Better yet, this year’s pace is double versus just four years ago in March. In other words, just since 2015, the beef industry has doubled its output of Prime while also ramping up total weekly production by over 60 million pounds. That’s a significant accomplishment in a very short period of time!
To that end, one reader asked about the slaughter mix and the proportion that gets quality graded. In other words, is the reported percentage of Prime and Choice increasing simply because fewer carcasses are actually being presented to USDA graders? If that’s the case, the industry isn’t really improving - the improvement is just an artifact of a smaller mix that’s being graded.
This week’s graph addresses that question. The data represent both the percentage of cattle being graded and the cumulative percentage of Choice and Prime within the mix.
The proportion of the slaughter mix being assigned a USDA quality grade has remained fairly steady at just slightly above 95%. Meanwhile, the share of Prime and Choice carcasses continues to climb, with the 12-month moving average now above 80%.
All that underscores the significance of grading improvements over time – it’s truly an industry-wide achievement.
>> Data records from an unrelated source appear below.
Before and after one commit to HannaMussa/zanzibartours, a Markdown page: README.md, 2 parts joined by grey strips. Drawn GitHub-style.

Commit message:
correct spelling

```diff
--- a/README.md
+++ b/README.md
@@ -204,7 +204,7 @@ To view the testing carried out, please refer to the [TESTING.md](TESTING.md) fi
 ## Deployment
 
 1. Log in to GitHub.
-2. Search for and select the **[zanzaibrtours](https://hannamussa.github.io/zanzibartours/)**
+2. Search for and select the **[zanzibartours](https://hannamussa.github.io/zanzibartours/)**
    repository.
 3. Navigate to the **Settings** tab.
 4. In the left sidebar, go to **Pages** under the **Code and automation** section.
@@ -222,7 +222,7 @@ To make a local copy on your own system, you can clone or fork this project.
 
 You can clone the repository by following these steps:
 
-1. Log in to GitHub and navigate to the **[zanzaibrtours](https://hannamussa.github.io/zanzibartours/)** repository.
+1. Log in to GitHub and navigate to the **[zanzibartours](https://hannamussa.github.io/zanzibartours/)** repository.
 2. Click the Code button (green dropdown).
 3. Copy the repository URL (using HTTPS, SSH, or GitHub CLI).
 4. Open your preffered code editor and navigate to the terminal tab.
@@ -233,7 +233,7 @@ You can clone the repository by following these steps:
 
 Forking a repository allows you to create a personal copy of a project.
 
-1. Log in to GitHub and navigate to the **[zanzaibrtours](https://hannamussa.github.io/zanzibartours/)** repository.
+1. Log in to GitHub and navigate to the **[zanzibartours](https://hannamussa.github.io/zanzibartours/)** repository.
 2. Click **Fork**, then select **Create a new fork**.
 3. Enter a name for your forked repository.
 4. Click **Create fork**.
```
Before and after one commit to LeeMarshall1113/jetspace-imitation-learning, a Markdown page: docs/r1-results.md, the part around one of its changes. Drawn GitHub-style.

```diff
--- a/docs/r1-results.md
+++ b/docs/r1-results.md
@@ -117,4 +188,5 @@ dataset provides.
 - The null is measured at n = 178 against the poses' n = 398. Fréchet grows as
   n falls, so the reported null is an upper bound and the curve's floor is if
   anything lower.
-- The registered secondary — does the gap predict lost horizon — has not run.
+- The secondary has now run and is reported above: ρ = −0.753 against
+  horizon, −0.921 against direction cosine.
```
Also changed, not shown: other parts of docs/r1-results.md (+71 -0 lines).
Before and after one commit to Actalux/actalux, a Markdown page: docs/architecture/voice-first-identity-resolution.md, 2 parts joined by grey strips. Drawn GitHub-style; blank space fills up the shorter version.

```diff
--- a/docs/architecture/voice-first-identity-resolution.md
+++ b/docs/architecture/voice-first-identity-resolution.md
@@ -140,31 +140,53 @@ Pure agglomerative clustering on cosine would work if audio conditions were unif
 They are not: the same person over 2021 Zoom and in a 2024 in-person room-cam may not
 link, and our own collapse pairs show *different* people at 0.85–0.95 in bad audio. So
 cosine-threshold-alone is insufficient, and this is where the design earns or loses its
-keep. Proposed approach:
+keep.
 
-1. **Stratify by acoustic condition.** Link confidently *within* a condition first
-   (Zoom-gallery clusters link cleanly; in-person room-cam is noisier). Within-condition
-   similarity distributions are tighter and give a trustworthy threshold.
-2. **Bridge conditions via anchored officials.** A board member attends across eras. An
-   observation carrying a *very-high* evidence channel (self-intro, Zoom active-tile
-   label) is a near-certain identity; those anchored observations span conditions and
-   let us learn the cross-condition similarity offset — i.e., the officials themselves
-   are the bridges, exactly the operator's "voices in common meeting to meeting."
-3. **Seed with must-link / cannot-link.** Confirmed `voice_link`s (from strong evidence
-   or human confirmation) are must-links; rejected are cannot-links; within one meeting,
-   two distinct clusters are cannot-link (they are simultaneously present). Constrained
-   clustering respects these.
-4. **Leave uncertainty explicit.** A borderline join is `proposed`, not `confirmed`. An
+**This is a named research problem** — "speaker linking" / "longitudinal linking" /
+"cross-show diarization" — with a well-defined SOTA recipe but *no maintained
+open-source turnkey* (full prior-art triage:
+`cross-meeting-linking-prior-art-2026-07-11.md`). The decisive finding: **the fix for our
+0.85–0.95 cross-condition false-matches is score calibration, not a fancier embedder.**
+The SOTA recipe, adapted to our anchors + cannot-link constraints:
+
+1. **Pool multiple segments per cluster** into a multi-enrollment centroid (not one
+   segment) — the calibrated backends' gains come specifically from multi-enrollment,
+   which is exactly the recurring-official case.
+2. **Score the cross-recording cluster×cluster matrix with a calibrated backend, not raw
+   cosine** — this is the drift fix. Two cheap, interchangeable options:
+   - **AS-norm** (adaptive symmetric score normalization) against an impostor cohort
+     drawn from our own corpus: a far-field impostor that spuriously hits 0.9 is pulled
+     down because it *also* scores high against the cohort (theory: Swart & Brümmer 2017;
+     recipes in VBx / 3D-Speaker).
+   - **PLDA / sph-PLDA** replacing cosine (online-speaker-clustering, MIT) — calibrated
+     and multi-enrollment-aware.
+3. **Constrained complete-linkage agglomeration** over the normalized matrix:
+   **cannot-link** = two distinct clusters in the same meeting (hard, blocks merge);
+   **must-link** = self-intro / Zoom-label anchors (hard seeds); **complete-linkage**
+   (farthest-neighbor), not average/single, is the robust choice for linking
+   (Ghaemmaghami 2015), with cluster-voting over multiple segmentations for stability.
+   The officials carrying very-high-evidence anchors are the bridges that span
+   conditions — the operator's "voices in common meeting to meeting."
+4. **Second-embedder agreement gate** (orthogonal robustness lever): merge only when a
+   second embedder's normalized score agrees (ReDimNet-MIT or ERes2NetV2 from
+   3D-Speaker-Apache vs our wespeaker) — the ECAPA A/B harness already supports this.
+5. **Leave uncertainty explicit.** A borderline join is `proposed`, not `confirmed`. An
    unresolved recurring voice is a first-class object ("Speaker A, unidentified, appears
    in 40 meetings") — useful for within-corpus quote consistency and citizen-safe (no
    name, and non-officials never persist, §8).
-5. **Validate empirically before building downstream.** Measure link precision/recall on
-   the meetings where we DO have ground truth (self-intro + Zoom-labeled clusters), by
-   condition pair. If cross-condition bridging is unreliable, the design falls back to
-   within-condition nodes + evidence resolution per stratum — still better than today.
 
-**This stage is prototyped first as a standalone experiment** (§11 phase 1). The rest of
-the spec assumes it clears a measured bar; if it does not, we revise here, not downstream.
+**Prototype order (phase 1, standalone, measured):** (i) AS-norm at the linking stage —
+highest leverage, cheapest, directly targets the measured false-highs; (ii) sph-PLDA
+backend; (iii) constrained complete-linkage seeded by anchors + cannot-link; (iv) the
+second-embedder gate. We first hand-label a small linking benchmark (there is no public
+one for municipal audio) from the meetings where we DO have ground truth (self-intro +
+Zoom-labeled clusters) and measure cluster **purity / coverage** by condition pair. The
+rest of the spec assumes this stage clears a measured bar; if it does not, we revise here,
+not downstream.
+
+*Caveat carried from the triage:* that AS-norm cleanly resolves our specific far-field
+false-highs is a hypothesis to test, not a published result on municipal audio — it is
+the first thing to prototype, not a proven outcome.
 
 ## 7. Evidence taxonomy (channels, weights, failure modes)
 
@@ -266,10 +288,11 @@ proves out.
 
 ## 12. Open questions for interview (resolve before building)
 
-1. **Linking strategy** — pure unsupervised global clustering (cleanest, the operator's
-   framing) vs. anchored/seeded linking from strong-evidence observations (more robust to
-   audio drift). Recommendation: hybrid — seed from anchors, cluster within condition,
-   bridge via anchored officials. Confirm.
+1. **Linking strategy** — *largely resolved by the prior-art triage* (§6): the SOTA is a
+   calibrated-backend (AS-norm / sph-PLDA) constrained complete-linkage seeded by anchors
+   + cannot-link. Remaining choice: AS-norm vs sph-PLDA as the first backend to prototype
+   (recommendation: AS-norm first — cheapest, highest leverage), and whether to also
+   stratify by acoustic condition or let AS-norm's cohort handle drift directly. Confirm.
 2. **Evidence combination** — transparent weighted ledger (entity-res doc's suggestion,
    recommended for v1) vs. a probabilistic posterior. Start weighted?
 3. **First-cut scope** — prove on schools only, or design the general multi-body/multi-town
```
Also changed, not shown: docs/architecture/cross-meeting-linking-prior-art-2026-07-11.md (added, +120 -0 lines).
Clearly, that’s an important trend solidifying beef demand in recent years.
Speer serves as an industry consultant and is based in Bowling Green, Ky. Contact him at [email protected]